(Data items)
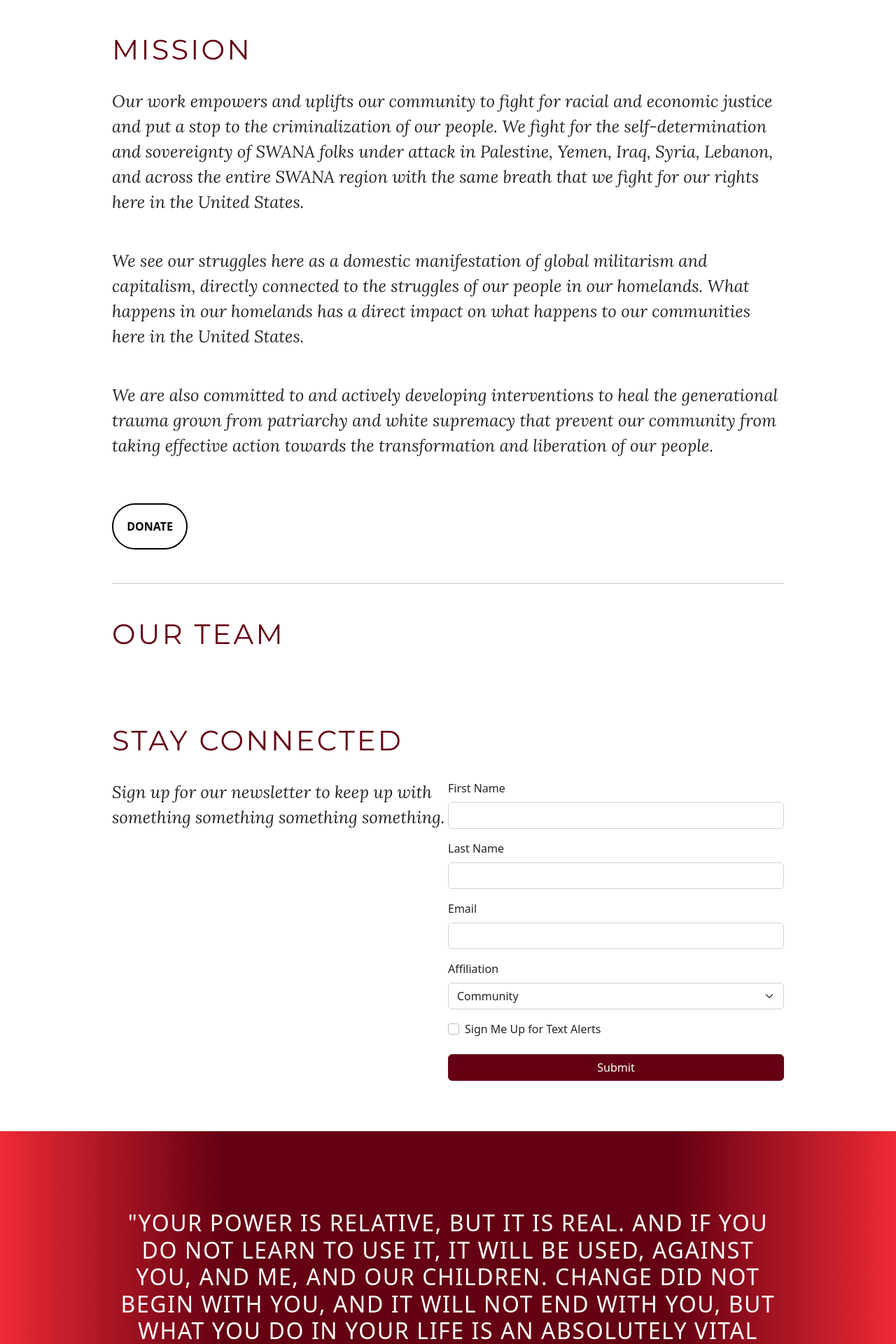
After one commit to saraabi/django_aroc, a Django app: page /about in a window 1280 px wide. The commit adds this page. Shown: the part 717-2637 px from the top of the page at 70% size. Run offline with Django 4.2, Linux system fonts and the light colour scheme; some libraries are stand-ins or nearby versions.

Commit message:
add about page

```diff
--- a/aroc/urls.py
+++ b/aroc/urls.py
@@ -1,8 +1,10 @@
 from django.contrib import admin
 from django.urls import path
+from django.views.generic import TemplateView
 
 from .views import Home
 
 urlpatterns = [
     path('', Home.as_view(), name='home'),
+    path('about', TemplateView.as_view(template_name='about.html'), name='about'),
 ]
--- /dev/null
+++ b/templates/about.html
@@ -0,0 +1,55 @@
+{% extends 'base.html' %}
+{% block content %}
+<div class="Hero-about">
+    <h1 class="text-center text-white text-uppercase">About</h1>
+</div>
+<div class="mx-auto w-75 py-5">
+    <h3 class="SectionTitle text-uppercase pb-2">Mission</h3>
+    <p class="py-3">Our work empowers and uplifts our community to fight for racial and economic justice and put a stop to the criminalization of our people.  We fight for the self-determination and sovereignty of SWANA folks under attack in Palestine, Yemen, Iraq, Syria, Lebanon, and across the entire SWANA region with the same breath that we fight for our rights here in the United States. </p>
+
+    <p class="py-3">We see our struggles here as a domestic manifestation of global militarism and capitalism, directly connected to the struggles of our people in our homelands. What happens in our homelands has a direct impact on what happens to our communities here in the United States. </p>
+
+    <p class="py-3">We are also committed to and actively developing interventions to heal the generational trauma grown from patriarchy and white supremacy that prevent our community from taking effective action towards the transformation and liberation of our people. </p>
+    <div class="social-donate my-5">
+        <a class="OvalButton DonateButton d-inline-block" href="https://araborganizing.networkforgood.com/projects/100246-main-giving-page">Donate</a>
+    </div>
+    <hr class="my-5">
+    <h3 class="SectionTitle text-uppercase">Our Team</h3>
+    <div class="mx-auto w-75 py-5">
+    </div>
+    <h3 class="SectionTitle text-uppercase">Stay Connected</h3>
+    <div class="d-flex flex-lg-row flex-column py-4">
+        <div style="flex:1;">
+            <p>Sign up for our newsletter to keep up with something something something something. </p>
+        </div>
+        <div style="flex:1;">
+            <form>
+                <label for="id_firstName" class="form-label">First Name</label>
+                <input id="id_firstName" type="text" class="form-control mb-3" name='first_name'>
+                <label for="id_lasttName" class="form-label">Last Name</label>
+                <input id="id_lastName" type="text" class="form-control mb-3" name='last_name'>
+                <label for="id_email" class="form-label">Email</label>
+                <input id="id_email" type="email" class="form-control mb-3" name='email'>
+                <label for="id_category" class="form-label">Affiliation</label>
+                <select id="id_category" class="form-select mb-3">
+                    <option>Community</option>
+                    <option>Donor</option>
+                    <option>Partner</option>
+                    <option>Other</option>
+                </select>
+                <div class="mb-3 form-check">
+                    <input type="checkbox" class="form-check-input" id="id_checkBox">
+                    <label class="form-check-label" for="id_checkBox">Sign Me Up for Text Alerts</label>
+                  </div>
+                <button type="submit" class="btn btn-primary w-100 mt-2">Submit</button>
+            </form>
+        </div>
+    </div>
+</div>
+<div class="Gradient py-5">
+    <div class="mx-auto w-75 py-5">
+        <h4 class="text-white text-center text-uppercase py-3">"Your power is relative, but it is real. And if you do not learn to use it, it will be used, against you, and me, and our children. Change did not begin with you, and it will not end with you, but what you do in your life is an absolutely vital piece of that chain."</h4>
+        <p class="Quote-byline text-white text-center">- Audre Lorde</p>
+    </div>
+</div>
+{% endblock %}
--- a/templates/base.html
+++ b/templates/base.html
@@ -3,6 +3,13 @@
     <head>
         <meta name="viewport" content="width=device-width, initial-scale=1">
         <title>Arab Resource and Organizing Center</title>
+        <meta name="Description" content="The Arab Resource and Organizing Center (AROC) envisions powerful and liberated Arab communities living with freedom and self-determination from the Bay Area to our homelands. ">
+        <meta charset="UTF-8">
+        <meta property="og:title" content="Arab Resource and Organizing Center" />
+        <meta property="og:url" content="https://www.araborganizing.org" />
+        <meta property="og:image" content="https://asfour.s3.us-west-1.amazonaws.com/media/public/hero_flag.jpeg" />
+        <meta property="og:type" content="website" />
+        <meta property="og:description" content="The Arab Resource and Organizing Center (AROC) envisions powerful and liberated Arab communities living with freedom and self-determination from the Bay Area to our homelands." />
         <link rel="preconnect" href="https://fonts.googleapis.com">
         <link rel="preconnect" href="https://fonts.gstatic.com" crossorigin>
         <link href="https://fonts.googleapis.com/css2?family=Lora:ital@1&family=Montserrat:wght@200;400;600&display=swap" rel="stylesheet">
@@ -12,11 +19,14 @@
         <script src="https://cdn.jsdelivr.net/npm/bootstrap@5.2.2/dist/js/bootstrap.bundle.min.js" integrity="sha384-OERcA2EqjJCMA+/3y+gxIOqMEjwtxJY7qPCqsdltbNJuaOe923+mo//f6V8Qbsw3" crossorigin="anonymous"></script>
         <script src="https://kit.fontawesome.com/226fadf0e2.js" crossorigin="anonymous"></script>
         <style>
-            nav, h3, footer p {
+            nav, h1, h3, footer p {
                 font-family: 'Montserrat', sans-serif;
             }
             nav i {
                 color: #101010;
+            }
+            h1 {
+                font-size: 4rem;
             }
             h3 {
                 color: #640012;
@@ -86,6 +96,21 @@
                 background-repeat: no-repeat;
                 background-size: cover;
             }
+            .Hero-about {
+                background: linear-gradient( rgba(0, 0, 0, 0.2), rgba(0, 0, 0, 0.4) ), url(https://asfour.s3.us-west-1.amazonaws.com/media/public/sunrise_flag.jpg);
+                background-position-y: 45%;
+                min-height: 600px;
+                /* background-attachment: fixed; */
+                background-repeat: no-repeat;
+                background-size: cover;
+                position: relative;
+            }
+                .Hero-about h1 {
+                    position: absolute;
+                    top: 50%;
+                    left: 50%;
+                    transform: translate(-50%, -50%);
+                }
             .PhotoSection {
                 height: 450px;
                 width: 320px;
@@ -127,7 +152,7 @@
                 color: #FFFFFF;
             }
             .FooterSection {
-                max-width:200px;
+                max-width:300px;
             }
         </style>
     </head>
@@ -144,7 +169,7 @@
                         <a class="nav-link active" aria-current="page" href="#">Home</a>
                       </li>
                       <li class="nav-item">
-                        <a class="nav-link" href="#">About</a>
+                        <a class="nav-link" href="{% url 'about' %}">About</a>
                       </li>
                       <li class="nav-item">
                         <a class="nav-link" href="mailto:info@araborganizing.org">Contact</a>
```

(Your objective):
Apply a filter for "background" to the entries and show each line that passes.

(Task response):
                 background-repeat: no-repeat;
                 background-size: cover;
+                background: linear-gradient( rgba(0, 0, 0, 0.2), rgba(0, 0, 0, 0.4) ), url(https://asfour.s3.us-west-1.amazonaws.com/media/public/sunrise_flag.jpg);
+                background-position-y: 45%;
+                /* background-attachment: fixed; */
+                background-repeat: no-repeat;
+                background-size: cover;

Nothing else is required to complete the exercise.